=== Begin Enclosure ===

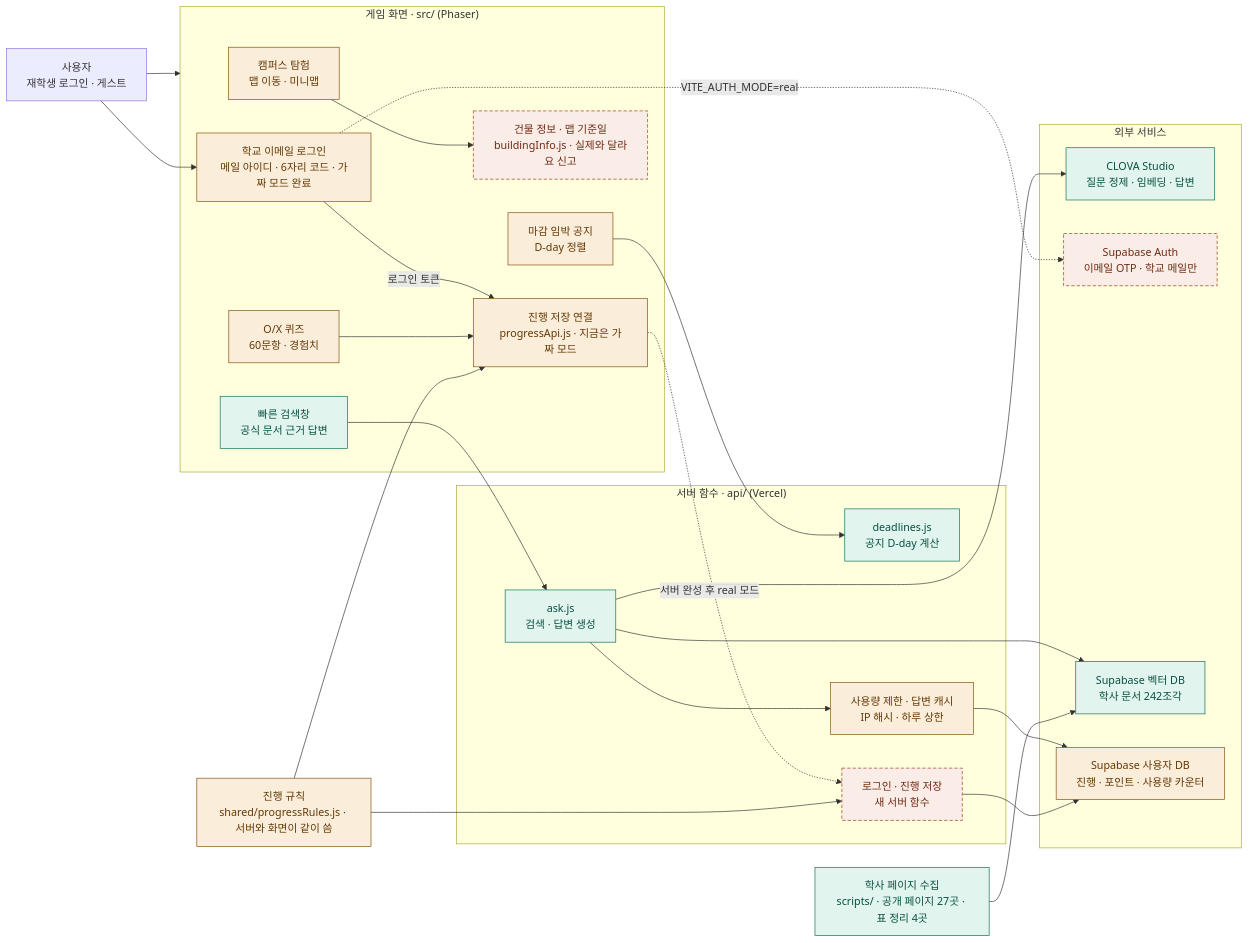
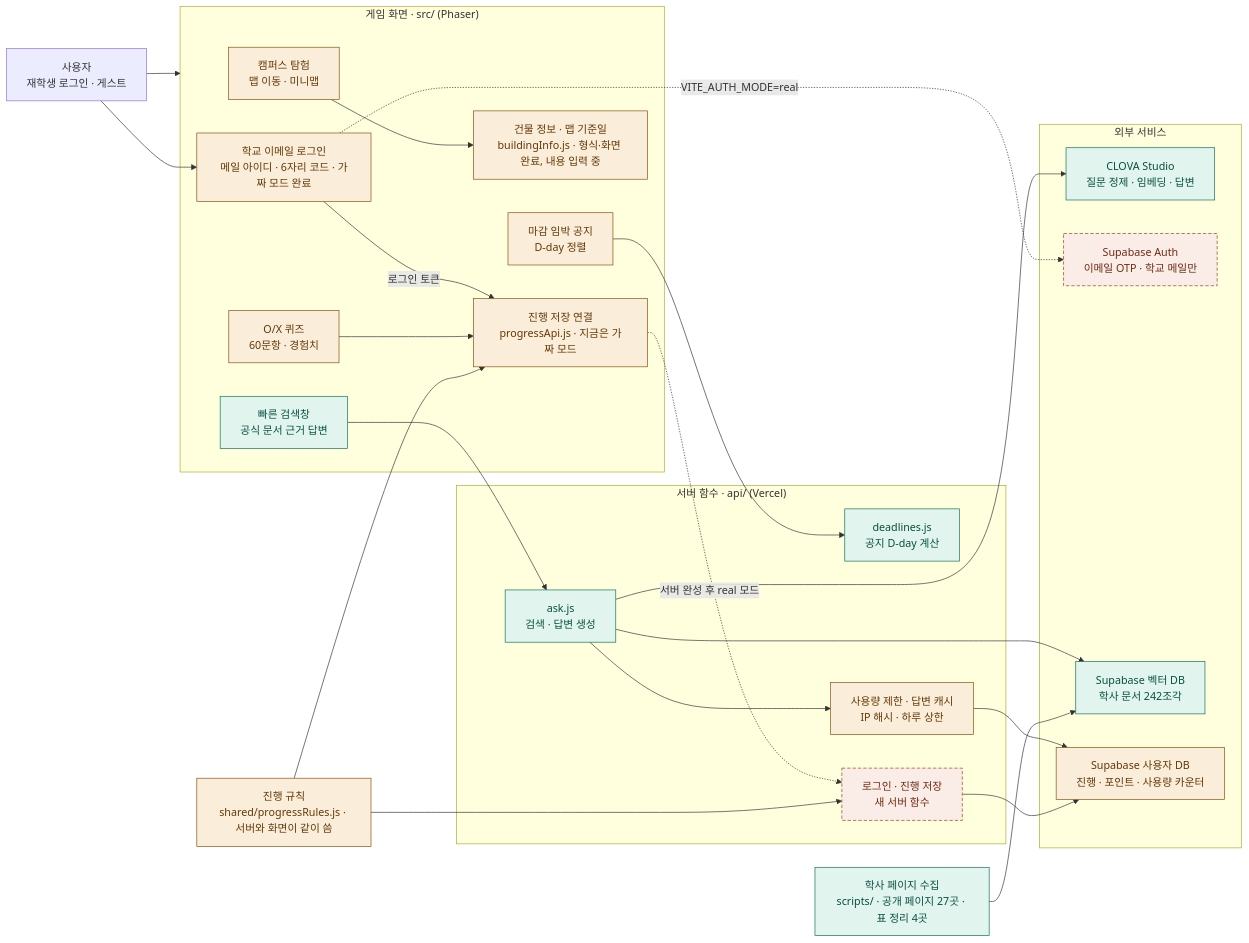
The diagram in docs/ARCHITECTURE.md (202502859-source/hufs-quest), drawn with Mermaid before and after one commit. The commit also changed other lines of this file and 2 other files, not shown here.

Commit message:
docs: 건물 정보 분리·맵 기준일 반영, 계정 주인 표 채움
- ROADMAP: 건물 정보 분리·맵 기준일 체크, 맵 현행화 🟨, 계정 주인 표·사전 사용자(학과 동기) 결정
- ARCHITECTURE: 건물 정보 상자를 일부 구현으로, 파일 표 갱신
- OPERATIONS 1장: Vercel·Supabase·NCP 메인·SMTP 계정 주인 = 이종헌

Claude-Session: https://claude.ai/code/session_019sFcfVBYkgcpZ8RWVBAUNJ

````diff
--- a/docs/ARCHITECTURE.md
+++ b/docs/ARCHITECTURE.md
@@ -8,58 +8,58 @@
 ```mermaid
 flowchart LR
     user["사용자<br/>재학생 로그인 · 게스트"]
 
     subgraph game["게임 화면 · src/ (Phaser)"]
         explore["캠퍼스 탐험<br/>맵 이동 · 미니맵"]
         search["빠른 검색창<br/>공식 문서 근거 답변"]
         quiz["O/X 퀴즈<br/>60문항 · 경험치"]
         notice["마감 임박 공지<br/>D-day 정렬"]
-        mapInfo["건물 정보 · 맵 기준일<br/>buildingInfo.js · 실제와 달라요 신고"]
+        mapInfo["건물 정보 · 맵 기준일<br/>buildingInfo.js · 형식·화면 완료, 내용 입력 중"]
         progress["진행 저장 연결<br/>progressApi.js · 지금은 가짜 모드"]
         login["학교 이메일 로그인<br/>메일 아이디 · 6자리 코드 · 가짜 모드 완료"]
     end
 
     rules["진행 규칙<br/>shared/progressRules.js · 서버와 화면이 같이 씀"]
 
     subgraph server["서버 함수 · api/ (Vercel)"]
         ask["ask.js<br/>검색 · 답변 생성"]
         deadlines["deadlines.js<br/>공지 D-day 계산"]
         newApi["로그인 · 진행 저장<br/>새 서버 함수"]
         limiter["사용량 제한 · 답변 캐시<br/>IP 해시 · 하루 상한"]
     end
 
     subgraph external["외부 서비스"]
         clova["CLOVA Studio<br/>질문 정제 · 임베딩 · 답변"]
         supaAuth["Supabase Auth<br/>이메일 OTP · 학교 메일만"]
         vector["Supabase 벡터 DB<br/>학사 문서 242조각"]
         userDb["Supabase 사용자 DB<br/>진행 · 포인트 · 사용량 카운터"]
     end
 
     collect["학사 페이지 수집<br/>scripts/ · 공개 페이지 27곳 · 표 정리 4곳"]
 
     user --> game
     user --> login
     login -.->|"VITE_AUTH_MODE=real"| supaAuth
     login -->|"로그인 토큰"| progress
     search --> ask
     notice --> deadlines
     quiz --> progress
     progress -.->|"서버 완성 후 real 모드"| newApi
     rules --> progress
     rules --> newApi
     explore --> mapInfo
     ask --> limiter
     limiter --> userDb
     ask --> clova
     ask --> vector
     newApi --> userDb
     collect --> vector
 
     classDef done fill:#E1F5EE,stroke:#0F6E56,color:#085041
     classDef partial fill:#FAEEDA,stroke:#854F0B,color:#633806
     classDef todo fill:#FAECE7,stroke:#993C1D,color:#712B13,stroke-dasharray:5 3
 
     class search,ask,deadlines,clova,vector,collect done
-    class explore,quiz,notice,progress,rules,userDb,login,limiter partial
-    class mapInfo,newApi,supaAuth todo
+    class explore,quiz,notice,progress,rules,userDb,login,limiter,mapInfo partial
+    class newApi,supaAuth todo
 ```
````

=== End Enclosure ===
=== Begin Enclosure ===

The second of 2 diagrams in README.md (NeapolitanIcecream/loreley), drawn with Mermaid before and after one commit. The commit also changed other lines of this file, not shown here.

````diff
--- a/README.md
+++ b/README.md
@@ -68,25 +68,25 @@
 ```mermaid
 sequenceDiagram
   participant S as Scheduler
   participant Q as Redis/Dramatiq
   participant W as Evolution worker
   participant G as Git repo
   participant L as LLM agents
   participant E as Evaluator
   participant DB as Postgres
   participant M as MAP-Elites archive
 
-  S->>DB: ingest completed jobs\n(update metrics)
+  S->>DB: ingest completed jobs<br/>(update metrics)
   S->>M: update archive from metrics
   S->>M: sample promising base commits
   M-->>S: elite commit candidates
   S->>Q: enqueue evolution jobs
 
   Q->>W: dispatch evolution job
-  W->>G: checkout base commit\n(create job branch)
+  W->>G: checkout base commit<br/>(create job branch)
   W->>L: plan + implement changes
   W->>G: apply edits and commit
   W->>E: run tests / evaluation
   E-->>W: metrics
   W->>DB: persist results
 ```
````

=== End Enclosure ===

→ **WORK ITEM**: Which of the lines above carry the string "userDb"? Pick them out and copy them.

→ **RESULT BELOW**:
         userDb["Supabase 사용자 DB<br/>진행 · 포인트 · 사용량 카운터"]
     limiter --> userDb
     newApi --> userDb
-    class explore,quiz,notice,progress,rules,userDb,login,limiter partial
+    class explore,quiz,notice,progress,rules,userDb,login,limiter,mapInfo partial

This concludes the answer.